With the closing of the Global Health Council (GHC) reactions have included shock/surprise and sadness.  As it evolved over its almost 40 years, it became an important convener for the global health community. The GHC announcement includes the following text: “Funding that once existed to promote a broad-based health agenda is now focused on specific health issues. The fundamental shifts in the health landscape have led the Board to revisit the relevance of the organization and determine that the Council’s current operating model is no longer sustainable.”  The reasons given most likely only hint at the full picture.  There has been little analysis thus far, but what I have seen has focused more on the ‘funding move from focus on broad-based health agenda to specific health issues’ than the GHC’s ‘operating model’.   Although I do not know the ins and outs of what actually happened to lead the GHC Board to decide to close its doors (and we may never), I believe that seen in the context of changes happening elsewhere in the global social sector, there are lessons that can help turn the loss of an important convener group to an opportunity to revisit important needs of the global health community and how to address them.

Often in situations where organizations have had to close down their operations it is due to internal organizational challenges, and as the Council announcement notes ‘current operating models,’ not the lack of need for the convener role.  One similar example is the International Association of Jazz Education. It also played a major global convener role and was seen as  a ‘foundation’ of the global jazz community, yet closed after almost 40 years in 2008 when the organization faced operational challenges. Interestingly the structure that arose to fill the information exchange and networking need started as a more informal network.

As the external environment is challenging traditional structures it may be that the traditional NGO structure is no longer the best way to cover these information exchange and convening roles.  Other ‘newer’ structures, for example the Global Call to Action Against Poverty (GCAP) (founded in 2003) uses a widespread network.  Global groups like the UN and national groups like USAID  are increasingly encouraging public-private sector alliances. Online and offline interaction is going to be increasingly important and groups like WiserEarth  are experimenting with this.  Hopefully from the end of the GHC we will see an opportunity for the global health community to think of new and more effective ways of organizing. For the need to provide information exchange forums is still very much alive.

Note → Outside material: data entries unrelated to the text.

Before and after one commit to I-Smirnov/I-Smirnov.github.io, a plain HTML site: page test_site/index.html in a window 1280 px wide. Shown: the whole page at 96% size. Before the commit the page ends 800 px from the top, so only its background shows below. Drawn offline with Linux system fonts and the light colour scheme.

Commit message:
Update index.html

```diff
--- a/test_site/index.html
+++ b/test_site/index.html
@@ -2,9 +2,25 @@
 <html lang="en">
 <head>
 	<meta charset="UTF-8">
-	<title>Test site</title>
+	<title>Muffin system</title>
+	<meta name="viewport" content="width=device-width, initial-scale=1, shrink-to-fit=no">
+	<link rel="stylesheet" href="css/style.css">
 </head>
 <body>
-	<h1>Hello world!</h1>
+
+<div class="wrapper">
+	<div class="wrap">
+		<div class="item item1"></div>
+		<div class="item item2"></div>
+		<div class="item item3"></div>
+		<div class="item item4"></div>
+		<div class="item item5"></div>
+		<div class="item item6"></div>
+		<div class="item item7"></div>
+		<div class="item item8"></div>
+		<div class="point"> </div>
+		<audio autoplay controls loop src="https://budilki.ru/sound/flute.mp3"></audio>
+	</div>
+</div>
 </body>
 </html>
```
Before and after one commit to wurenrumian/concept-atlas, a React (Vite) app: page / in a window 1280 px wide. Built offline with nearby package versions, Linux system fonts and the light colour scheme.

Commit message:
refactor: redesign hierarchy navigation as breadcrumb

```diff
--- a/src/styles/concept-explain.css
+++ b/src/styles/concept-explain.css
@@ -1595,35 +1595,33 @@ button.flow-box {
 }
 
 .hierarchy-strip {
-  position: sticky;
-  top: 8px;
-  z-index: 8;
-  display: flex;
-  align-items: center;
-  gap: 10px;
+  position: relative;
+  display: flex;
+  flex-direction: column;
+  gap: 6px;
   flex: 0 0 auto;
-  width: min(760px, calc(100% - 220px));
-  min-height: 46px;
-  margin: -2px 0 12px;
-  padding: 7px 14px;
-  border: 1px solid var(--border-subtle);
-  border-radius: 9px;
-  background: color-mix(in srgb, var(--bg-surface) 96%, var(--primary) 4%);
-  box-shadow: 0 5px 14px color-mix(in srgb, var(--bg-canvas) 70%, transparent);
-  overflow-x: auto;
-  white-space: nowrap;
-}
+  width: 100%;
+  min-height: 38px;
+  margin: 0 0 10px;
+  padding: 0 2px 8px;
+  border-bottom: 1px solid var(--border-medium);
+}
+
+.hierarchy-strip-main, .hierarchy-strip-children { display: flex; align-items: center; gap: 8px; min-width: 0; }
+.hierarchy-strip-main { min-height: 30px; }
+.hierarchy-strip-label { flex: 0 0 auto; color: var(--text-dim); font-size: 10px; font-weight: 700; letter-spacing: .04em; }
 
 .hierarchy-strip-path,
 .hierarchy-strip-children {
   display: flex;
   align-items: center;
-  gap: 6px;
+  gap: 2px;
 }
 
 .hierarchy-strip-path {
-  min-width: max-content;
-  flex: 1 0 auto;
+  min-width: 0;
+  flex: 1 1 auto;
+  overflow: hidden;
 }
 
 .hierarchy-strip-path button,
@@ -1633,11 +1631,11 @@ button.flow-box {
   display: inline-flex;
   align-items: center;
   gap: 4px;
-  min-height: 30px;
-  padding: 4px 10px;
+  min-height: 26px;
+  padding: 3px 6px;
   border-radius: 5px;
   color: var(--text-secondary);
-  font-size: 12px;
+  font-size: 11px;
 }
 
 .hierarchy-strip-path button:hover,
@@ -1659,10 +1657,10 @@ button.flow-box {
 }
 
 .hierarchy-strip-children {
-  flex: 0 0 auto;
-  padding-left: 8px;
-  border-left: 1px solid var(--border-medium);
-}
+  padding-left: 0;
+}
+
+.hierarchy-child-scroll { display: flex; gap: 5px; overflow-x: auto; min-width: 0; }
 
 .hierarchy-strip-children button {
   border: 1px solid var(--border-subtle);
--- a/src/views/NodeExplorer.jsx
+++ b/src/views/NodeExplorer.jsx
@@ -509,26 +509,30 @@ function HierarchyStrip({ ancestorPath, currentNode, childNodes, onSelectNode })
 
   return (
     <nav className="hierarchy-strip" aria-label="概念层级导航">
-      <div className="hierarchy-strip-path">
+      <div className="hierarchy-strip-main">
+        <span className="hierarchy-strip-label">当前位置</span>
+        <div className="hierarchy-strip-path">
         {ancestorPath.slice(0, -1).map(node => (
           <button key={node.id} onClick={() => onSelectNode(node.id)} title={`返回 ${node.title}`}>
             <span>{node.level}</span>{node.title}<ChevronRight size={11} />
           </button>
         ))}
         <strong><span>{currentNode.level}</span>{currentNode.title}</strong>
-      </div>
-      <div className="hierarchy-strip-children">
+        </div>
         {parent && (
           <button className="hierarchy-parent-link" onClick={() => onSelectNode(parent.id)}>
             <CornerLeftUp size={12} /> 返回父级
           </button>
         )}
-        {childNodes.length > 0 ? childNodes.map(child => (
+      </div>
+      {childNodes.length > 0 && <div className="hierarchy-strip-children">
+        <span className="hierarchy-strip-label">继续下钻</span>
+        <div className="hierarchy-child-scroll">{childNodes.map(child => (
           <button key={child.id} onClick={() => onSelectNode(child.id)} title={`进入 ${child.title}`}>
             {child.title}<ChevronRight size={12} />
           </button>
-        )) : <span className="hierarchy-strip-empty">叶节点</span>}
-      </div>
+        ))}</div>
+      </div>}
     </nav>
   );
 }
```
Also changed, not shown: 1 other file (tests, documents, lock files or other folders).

UPDATE February 2013 – GHC (now the Global Health Coalition)  looks to recreate itself as a network.